Your objective: Omit every picture. Return all other data as it stands.

Records shown:
◆ ◆ ◆ ◆ ◆
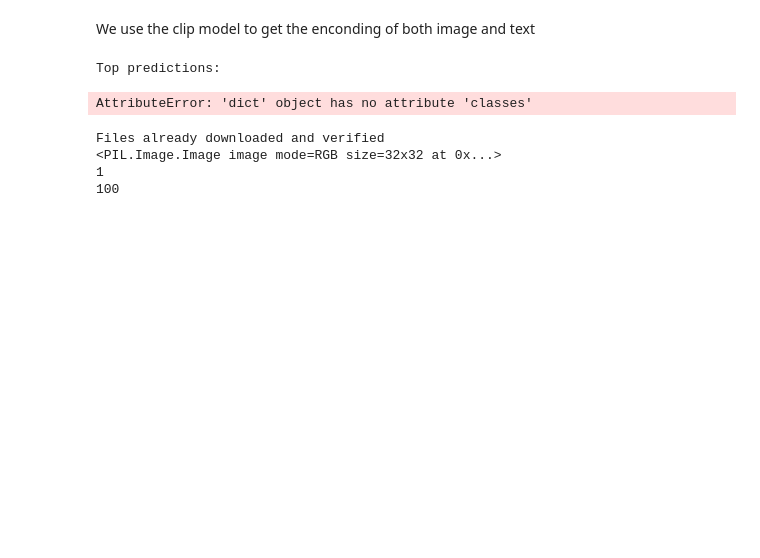
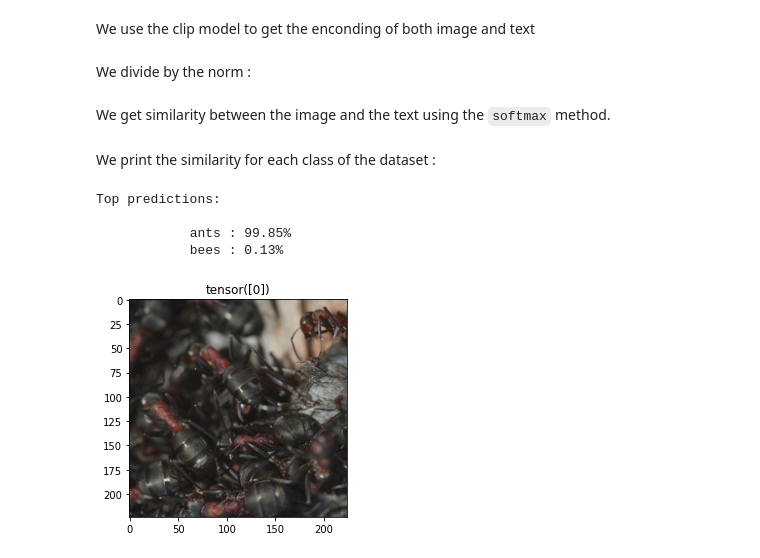
Before and after one commit to JustinAgnr/DM_ML, a Jupyter notebook: DM_ML_Part2.ipynb, the cells around one changed output. Saved outputs shown, nothing was run; the diff lists cells and outputs as text; code cells hidden in the pictures; blank space fills up the shorter version.

````diff
--- a/DM_ML_Part2.ipynb
+++ b/DM_ML_Part2.ipynb
@@ -170,4 +184,4 @@ image_datasets = {x: torchvision.datasets.ImageFolder(os.path.join(os.getcwd(),
 # %% [markdown]
 We load the correspondind dataloaders.
 # %%
-dataloaders = {x: torch.utils.data.DataLoader(datasets[x], batch_size=4, shuffle=True, num_workers=4) for x in ['train', 'val']}
+dataloaders = {x: torch.utils.data.DataLoader(image_datasets[x], batch_size=1, shuffle=True, num_workers=4) for x in ['train', 'val']}
@@ -181,0 +194,2 @@ inputs
+# %%
+one_input, classe = next(iter(dataloaders['train']))
@@ -181,0 +198,2 @@ inputs
+# %%
+image_input = one_input.to(device)
@@ -182,5 +202,2 @@ inputs
 # %%
-# Prepare the inputs
-# image, class_id = cifar100[3637]
-image_input = inputs.to(device)
 text_inputs = torch.cat([clip.tokenize(f"a photo of a {c}") for c in classes]).to(device)
@@ -196,5 +207,7 @@ We use the clip model to get the enconding of both image and text
 with torch.no_grad(): # We do not need to update the weigths
     image_features = model.encode_image(image_input)
     text_features = model.encode_text(text_inputs)
+# %% [markdown]
+We divide by the norm :
 # %%
 # Pick the top 5 most similar labels for the image
@@ -204,0 +216,2 @@ values, indices = similarity[0].topk(2)
+# %% [markdown]
+We get similarity between the image and the text using the ```softmax``` method.
@@ -205,9 +220,15 @@ values, indices = similarity[0].topk(2)
+# %% [markdown]
+We print the similarity for each class of the dataset :
 # %%
-
-# Print the result
+values, indices = similarity[0].topk(2)
 print("\nTop predictions:\n")
 for value, index in zip(values, indices):
-    print(f"{image.classes[index]:>16s}: {100 * value.item():.2f}%")
+    print(f"{classes[index]:>16s} : {100*value.item():.2f}%")
+out = torchvision.utils.make_grid(one_input)
+imshow(out, title=classe)
 # %% [output]
 Top predictions:
+
+            ants : 99.85%
+            bees : 0.13%
-AttributeError: 'dict' object has no attribute 'classes'
+[figure, added]
@@ -223,16 +234,0 @@ model, preprocess = clip.load('ViT-B/32', device)
-# %%
-# Download the dataset
-cifar100 = CIFAR100(root=os.path.expanduser("~/.cache"), download=True, train=False)
-# C'est un torchvision.dataset de taille 10000
-# Prepare the inputs
-image, class_id = cifar100[3636]
-print(image)
-image_input = preprocess(image).unsqueeze(0).to(device)
-print(len(image_input))
-text_inputs = torch.cat([clip.tokenize(f"a photo of a {c}") for c in cifar100.classes]).to(device)
-print(len(text_inputs))
-# %% [output]
-Files already downloaded and verified
-<PIL.Image.Image image mode=RGB size=32x32 at 0x...>
-1
-100
````
Also changed, not shown: parts of 21 cells of this notebook.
◆ ◆ ◆ ◆ ◆
Answer space:
Before and after one commit to JustinAgnr/DM_ML, a Jupyter notebook: DM_ML_Part2.ipynb, the cells around one changed output. Saved outputs shown, nothing was run; the diff lists cells and outputs as text; code cells hidden in the pictures; blank space fills up the shorter version.

````diff
--- a/DM_ML_Part2.ipynb
+++ b/DM_ML_Part2.ipynb
@@ -170,4 +184,4 @@ image_datasets = {x: torchvision.datasets.ImageFolder(os.path.join(os.getcwd(),
 # %% [markdown]
 We load the correspondind dataloaders.
 # %%
-dataloaders = {x: torch.utils.data.DataLoader(datasets[x], batch_size=4, shuffle=True, num_workers=4) for x in ['train', 'val']}
+dataloaders = {x: torch.utils.data.DataLoader(image_datasets[x], batch_size=1, shuffle=True, num_workers=4) for x in ['train', 'val']}
@@ -181,0 +194,2 @@ inputs
+# %%
+one_input, classe = next(iter(dataloaders['train']))
@@ -181,0 +198,2 @@ inputs
+# %%
+image_input = one_input.to(device)
@@ -182,5 +202,2 @@ inputs
 # %%
-# Prepare the inputs
-# image, class_id = cifar100[3637]
-image_input = inputs.to(device)
 text_inputs = torch.cat([clip.tokenize(f"a photo of a {c}") for c in classes]).to(device)
@@ -196,5 +207,7 @@ We use the clip model to get the enconding of both image and text
 with torch.no_grad(): # We do not need to update the weigths
     image_features = model.encode_image(image_input)
     text_features = model.encode_text(text_inputs)
+# %% [markdown]
+We divide by the norm :
 # %%
 # Pick the top 5 most similar labels for the image
@@ -204,0 +216,2 @@ values, indices = similarity[0].topk(2)
+# %% [markdown]
+We get similarity between the image and the text using the ```softmax``` method.
@@ -205,9 +220,15 @@ values, indices = similarity[0].topk(2)
+# %% [markdown]
+We print the similarity for each class of the dataset :
 # %%
-
-# Print the result
+values, indices = similarity[0].topk(2)
 print("\nTop predictions:\n")
 for value, index in zip(values, indices):
-    print(f"{image.classes[index]:>16s}: {100 * value.item():.2f}%")
+    print(f"{classes[index]:>16s} : {100*value.item():.2f}%")
+out = torchvision.utils.make_grid(one_input)
+imshow(out, title=classe)
 # %% [output]
 Top predictions:
+
+            ants : 99.85%
+            bees : 0.13%
-AttributeError: 'dict' object has no attribute 'classes'
+[figure, added]
@@ -223,16 +234,0 @@ model, preprocess = clip.load('ViT-B/32', device)
-# %%
-# Download the dataset
-cifar100 = CIFAR100(root=os.path.expanduser("~/.cache"), download=True, train=False)
-# C'est un torchvision.dataset de taille 10000
-# Prepare the inputs
-image, class_id = cifar100[3636]
-print(image)
-image_input = preprocess(image).unsqueeze(0).to(device)
-print(len(image_input))
-text_inputs = torch.cat([clip.tokenize(f"a photo of a {c}") for c in cifar100.classes]).to(device)
-print(len(text_inputs))
-# %% [output]
-Files already downloaded and verified
-<PIL.Image.Image image mode=RGB size=32x32 at 0x...>
-1
-100
````
Also changed, not shown: parts of 21 cells of this notebook.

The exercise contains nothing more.